WHAT YOU NEED TO DO | Check each line of the data below for the word "html", then extract the ones that have it.

AVAILABLE RECORDS |
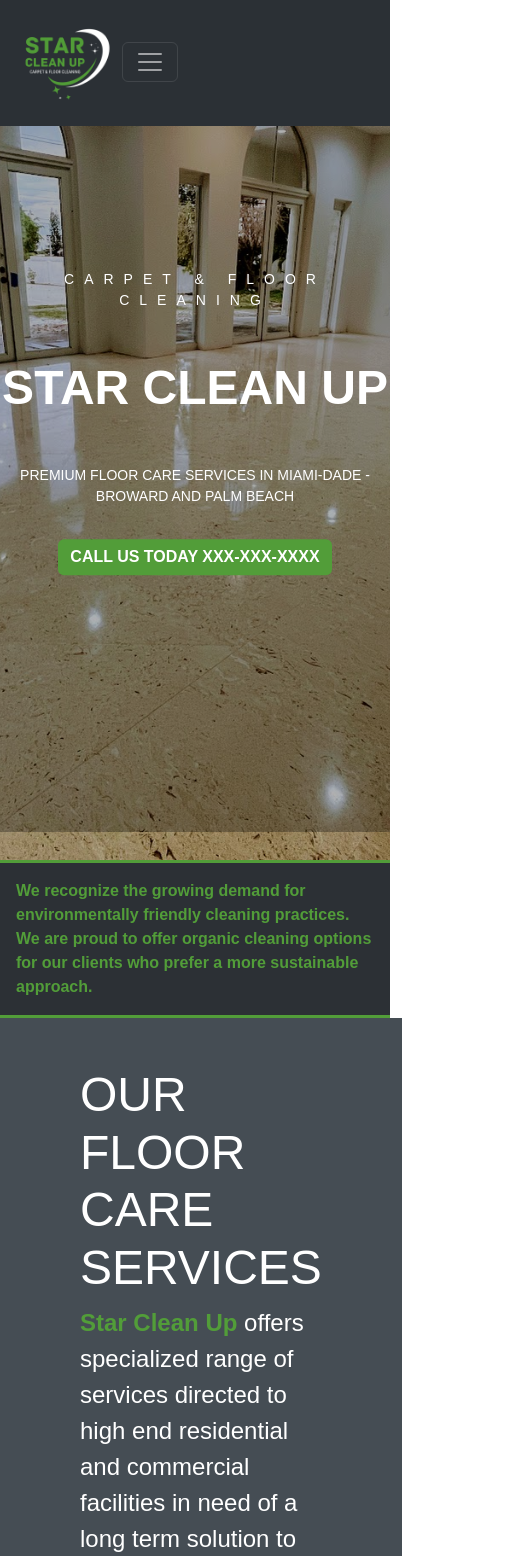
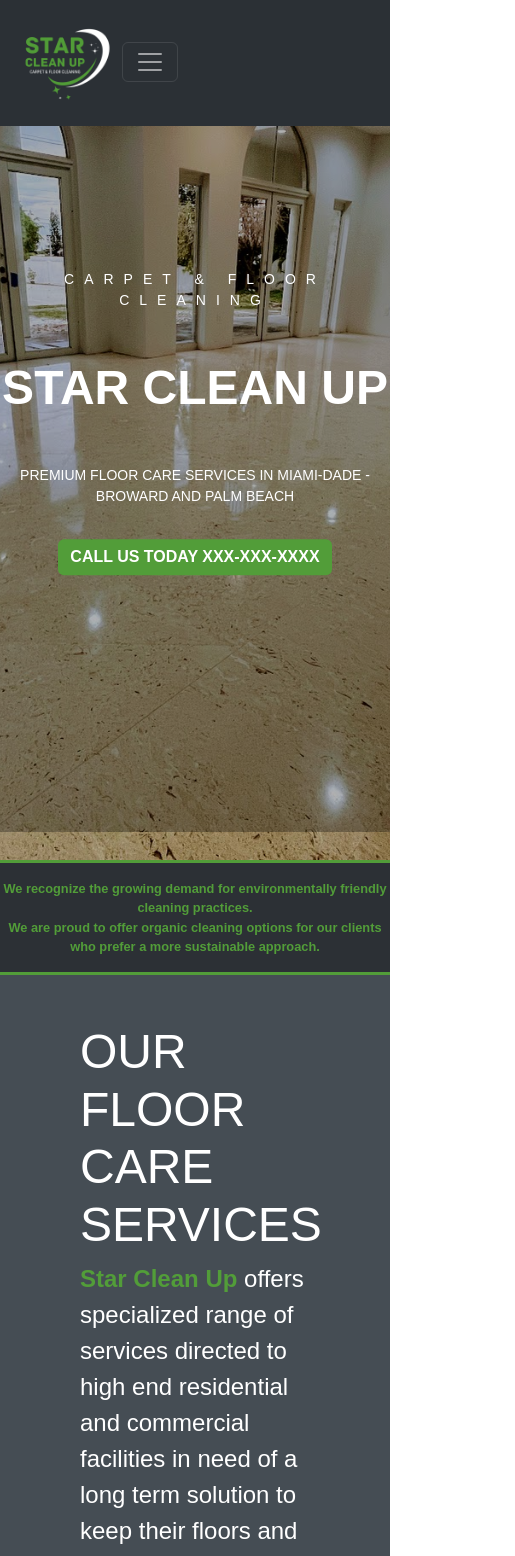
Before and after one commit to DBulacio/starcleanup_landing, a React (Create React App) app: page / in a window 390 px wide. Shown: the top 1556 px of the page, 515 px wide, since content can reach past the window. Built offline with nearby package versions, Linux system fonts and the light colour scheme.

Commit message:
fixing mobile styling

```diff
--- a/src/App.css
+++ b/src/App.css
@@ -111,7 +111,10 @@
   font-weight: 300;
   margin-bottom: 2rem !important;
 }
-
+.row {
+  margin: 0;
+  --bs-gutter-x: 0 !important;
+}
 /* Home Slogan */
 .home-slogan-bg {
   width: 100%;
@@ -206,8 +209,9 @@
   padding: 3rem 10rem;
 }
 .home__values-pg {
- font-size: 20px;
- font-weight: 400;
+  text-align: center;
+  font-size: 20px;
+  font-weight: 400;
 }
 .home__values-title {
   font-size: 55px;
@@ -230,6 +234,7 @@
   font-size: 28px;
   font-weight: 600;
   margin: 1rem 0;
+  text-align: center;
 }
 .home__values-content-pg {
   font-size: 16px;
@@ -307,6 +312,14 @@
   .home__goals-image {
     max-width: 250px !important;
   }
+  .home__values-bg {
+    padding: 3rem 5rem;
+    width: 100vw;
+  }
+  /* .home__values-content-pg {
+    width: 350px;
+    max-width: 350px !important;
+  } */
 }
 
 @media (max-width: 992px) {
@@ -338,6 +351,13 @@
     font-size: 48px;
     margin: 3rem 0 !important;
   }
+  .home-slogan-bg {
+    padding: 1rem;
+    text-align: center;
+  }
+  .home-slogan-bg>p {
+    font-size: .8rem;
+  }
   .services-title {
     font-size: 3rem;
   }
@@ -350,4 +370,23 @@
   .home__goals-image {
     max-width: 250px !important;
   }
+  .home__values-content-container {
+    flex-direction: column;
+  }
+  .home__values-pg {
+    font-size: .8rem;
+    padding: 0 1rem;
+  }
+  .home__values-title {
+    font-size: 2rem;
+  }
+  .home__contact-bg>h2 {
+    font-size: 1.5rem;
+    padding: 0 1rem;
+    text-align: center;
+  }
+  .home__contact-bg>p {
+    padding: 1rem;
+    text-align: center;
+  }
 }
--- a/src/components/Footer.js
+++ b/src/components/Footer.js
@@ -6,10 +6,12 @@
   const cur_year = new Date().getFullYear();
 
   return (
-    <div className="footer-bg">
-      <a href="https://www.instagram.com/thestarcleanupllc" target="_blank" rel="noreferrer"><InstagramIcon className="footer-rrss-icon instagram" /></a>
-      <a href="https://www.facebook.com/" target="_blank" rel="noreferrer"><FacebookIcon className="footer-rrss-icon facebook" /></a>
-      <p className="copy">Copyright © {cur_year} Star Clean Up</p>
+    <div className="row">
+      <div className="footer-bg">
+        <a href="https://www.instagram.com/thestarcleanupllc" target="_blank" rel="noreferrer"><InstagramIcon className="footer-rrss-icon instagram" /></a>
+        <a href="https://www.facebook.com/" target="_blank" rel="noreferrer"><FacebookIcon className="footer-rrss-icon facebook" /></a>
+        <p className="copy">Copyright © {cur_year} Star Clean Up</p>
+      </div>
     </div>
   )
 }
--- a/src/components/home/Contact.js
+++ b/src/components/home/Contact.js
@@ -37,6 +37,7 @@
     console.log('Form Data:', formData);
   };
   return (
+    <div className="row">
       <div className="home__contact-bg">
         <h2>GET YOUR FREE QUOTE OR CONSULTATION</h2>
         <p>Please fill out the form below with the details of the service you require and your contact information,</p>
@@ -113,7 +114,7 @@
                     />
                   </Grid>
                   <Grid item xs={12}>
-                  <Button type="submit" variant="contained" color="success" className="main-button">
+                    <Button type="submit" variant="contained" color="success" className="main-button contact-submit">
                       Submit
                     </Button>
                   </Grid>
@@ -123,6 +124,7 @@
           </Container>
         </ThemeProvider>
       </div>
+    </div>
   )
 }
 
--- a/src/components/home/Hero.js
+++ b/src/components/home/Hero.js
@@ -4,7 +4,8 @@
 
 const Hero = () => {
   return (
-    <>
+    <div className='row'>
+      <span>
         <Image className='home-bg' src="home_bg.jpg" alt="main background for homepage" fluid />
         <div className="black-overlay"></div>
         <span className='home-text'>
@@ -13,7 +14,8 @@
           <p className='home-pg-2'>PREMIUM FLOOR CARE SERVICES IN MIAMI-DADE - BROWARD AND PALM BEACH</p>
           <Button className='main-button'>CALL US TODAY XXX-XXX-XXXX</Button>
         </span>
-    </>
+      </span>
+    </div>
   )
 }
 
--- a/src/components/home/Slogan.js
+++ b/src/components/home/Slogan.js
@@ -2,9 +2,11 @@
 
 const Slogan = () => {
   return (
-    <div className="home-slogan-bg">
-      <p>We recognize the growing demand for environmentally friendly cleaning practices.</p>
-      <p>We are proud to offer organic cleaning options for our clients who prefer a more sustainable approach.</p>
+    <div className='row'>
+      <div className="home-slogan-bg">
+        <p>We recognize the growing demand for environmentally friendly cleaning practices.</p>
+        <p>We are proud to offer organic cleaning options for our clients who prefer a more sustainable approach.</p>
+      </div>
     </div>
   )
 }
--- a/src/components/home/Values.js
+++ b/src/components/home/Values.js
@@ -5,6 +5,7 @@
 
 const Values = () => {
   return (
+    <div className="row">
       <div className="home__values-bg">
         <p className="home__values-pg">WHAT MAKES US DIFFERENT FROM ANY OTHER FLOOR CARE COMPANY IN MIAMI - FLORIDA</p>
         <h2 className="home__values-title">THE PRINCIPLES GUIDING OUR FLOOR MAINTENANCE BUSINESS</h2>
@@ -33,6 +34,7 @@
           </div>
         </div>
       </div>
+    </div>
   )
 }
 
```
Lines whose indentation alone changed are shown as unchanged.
...
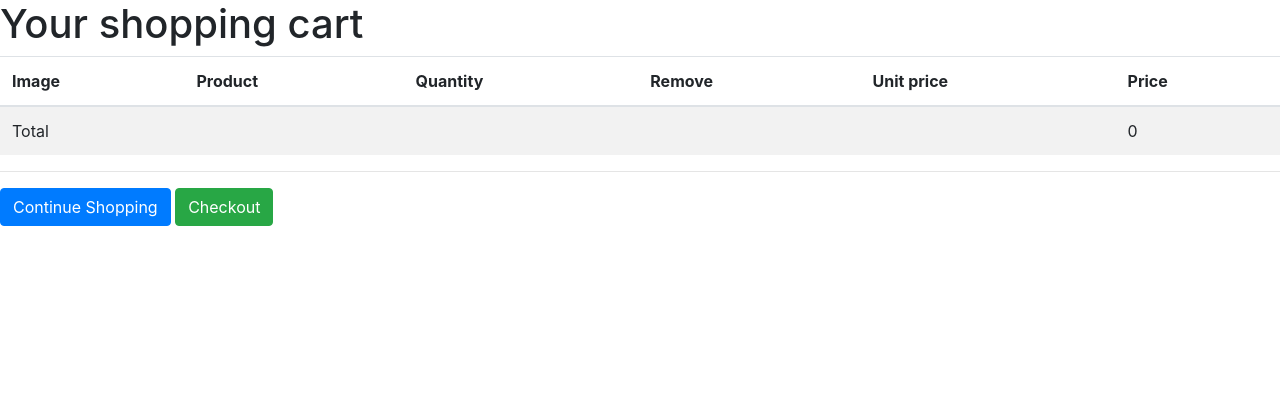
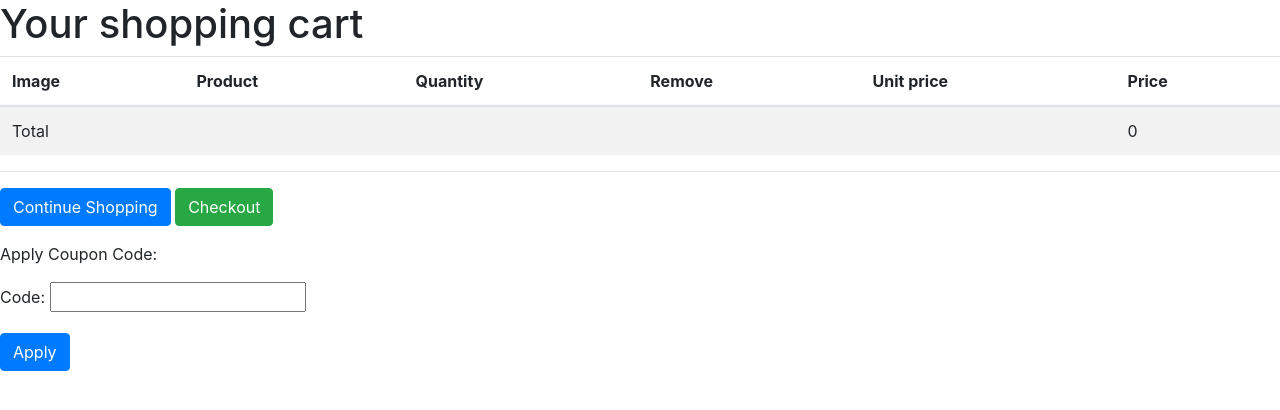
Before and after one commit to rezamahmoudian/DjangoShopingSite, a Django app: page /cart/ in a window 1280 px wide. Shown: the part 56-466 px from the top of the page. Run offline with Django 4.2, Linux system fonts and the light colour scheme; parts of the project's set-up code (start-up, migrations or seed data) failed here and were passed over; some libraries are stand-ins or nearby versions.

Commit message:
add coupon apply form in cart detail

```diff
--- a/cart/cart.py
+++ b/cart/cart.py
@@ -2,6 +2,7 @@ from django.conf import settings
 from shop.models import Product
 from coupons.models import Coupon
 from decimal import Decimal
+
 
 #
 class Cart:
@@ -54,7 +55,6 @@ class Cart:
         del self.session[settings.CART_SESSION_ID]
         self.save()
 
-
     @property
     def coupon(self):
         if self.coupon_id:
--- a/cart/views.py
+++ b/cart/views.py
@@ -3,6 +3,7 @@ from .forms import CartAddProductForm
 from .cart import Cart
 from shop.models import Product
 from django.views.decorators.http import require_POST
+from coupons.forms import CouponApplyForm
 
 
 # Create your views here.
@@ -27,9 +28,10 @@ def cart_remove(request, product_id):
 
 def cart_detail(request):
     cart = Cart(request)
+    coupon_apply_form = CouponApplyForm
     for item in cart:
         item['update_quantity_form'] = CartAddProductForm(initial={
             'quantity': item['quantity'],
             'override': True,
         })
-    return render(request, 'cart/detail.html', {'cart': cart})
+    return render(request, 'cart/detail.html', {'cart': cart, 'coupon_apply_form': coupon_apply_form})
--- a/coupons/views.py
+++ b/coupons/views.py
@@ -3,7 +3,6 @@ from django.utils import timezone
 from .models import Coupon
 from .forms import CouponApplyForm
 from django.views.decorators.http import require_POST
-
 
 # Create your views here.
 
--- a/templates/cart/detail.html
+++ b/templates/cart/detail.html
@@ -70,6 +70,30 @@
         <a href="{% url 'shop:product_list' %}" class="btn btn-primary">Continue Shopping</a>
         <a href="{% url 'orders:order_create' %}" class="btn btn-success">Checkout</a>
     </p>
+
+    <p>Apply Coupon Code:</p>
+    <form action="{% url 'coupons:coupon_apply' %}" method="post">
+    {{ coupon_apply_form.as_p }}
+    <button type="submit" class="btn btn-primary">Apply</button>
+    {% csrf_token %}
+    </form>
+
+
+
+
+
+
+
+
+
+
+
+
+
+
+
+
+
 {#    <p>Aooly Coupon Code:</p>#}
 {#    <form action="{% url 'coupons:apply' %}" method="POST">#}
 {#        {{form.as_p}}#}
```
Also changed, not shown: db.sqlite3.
==
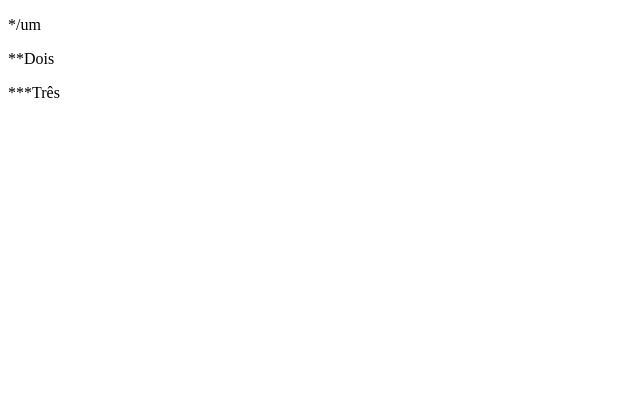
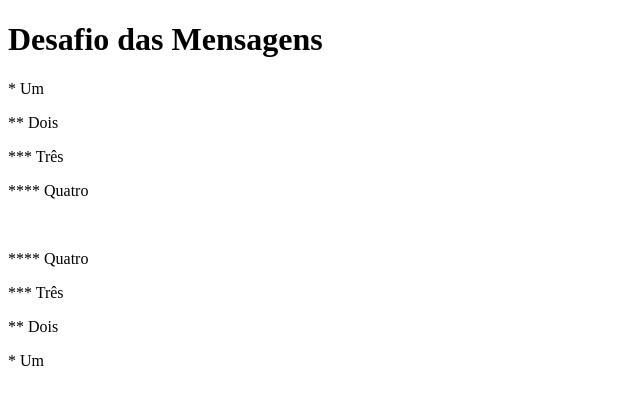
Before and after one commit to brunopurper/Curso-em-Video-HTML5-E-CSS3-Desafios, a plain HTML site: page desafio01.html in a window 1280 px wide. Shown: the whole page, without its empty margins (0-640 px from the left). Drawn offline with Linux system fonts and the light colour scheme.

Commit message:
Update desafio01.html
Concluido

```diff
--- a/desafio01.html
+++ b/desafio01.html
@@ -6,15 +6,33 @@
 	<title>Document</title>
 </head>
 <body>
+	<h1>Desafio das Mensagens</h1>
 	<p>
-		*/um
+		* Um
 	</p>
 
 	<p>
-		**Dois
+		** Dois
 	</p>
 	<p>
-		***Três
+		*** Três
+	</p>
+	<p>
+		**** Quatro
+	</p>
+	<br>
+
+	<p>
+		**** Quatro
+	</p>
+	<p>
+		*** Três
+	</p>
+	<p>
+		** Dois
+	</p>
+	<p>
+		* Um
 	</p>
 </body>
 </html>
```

TASK SOLUTION |
-    return render(request, 'cart/detail.html', {'cart': cart})
+    return render(request, 'cart/detail.html', {'cart': cart, 'coupon_apply_form': coupon_apply_form})
--- a/templates/cart/detail.html
+++ b/templates/cart/detail.html
Before and after one commit to brunopurper/Curso-em-Video-HTML5-E-CSS3-Desafios, a plain HTML site: page desafio01.html in a window 1280 px wide. Shown: the whole page, without its empty margins (0-640 px from the left). Drawn offline with Linux system fonts and the light colour scheme.
Update desafio01.html
--- a/desafio01.html
+++ b/desafio01.html
 </html>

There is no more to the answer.